Players as a Variable
Other older games like Dune and Cosmic Encounter feature something that El Grande has. In it, the actions and options are not always perfectly balanced. Instead, it’s up to the players to provide an element of self-balancing.
The fear is that this results in bashing the leader. In practice, yes, you have to mitigate the leader’s position to avoid them running away, but like the above section, there’s a purpose behind it and you can never ignore your own strategic interests. If an action is only mean and doesn’t help you, it’s almost invariably going to torpedo your own chances more than the rest of the table.
In practice, this means that everyone is keeping an eye on who controls what, and where they might try to expand to or shore up. It’s a way to stay invested during downtime.
Cons to El Grande
I’ve encountered two, and while I’d consider both minor, they’re both worth mentioning.
The first is that lower player counts make the board seem more remote and potentially more cutthroat. The sweet spot is likely at 4-5P. However, at 5P, there can be downtime that’s a bit too long, especially if you have thoughtful (see also: AP-prone) players. Neither is a big deal, but both could be a small deal for some groups.
Second, I’ve never seen a leader run away with the game due to the self-balancing nature of the game. But I have seen 1-2 players fall far enough behind that they’re left with little hope of winning going into the final three rounds. This is a long enough game that this can be a problem. I don’t mind using that time to figure out what I could have done differently, but for some, it may just be time spent waiting for the game to end.
A Note on the Big Box Version
I have read through the expansions in the Big Box and frankly have no desire to use them. The game is fine as-is. However, the Big Box is currently the only version of the game I’ve found that’s in print. Many who I’ve seen talk about this game think that the expansions aren’t necessary. So you may have to pay for stuff you don’t need.
The Big Box is also gigantic, and I really wish it didn’t make the game look so intimidating. People think I’m trying to pitch them a much more intimidating game when I suggest playing it. The sheer size of the box has undoubtedly meant I play it less. It’s a minor inconvenience, but I would have appreciated a non-expansion reprint.
El Grande – Conclusions
El Grande doesn’t really show its age for me. Or rather, it might, but only because it remains more focused than many it inspired. Area control now usually means direct combat and/or hybrid mechanics in addition to the central control elements. El Grande lacks these things, so it—somewhat ironically—fills a weird, underrepresented niche in the genre, despite being the forefather of many modern games.
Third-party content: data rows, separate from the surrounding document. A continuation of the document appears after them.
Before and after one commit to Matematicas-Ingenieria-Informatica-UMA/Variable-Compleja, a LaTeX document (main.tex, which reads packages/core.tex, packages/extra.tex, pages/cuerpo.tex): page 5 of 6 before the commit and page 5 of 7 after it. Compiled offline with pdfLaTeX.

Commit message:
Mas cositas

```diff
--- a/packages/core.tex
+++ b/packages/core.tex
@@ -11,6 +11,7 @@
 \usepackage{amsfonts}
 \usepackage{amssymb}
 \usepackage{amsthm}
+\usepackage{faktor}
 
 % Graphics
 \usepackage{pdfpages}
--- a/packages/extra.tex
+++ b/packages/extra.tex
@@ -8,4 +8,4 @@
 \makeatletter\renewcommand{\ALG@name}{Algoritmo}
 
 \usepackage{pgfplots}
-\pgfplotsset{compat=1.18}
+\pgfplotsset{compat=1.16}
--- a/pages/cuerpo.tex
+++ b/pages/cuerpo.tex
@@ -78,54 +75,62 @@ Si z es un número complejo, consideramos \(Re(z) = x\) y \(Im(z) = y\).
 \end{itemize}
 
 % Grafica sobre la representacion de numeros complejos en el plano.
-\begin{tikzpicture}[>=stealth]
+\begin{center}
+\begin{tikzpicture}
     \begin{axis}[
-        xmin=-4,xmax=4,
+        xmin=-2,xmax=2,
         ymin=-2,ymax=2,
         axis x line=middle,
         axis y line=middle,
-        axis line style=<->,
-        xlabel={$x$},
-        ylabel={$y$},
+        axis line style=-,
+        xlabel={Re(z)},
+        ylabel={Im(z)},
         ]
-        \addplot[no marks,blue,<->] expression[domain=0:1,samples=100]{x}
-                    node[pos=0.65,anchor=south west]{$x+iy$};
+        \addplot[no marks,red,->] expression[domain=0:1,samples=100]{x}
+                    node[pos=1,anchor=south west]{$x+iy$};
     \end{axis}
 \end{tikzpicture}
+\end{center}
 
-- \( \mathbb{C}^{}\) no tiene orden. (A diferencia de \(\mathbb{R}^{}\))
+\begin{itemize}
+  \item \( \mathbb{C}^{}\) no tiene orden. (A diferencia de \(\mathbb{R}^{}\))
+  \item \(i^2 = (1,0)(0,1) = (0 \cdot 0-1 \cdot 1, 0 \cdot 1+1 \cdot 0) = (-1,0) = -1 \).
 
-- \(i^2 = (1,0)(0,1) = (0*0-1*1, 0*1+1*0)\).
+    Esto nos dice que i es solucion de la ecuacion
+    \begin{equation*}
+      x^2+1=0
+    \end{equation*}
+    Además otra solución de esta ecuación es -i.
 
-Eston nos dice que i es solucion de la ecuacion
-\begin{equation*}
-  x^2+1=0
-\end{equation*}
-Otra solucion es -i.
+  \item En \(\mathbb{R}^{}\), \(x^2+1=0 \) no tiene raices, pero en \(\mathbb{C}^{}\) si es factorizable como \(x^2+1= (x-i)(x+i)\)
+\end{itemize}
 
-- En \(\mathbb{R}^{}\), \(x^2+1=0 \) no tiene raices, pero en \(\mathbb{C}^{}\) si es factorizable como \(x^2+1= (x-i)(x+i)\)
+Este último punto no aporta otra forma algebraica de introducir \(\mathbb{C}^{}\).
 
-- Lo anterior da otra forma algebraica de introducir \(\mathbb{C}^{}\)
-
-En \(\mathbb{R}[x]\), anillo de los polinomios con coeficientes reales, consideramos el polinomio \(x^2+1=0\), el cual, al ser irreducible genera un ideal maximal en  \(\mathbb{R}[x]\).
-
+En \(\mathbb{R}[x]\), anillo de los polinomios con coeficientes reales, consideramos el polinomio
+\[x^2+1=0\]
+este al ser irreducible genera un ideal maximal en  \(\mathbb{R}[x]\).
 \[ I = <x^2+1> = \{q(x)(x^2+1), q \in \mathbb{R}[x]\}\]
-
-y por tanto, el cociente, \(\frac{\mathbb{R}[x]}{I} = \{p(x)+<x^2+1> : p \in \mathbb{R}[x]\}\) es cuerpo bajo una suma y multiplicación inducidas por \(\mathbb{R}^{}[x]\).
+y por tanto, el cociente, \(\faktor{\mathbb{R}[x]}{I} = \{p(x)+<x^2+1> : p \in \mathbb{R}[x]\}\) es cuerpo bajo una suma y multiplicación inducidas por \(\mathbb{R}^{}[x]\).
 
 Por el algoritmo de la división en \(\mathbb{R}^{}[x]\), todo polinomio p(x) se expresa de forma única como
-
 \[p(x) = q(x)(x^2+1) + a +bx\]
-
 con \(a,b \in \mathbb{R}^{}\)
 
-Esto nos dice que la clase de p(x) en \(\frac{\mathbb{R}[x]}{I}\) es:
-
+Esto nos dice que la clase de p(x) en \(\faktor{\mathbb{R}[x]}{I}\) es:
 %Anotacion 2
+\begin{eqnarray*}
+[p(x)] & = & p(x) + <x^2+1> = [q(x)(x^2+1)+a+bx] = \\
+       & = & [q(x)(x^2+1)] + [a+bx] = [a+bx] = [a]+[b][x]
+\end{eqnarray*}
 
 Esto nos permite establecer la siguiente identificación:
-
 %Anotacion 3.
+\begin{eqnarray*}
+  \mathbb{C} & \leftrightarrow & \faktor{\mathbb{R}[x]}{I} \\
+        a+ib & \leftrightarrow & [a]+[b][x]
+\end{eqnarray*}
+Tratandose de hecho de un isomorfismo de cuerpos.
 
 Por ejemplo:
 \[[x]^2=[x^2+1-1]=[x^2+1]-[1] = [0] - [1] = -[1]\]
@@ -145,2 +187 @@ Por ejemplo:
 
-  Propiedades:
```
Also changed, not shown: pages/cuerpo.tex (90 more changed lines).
I also didn’t talk much about it seems almost austere at times compared to many games. This is a feature, though, not a bug. You will have fewer actions than you’re used to taking in such games, but each one can be a potentially momentous decision. “Streamlined” is an overused term in gaming, but I think it applies here. El Grande is the decluttered version of numerous games that I’ve played in recent years, and it’s better off for that fact.
As evidenced by its rating on Board Game Geek, this remains a well-regarded classic that has stood the test of time. Even as stalwarts like Carcassone and Pandemic have fallen out of the top 100, this has held on. That won’t last forever, of course, but it’s still a bit remarkable.
More than anything, though, El Grande feels big and satisfying to me. I love pushing my Caballeros around and trying to out-maneuver my opponents. It’s not without some marginal flaws, but if you enjoy area control, El Grande is a three course, home-cooked holiday meal that will have you loosening your belt and snoring contentedly on the family couch once you’re done.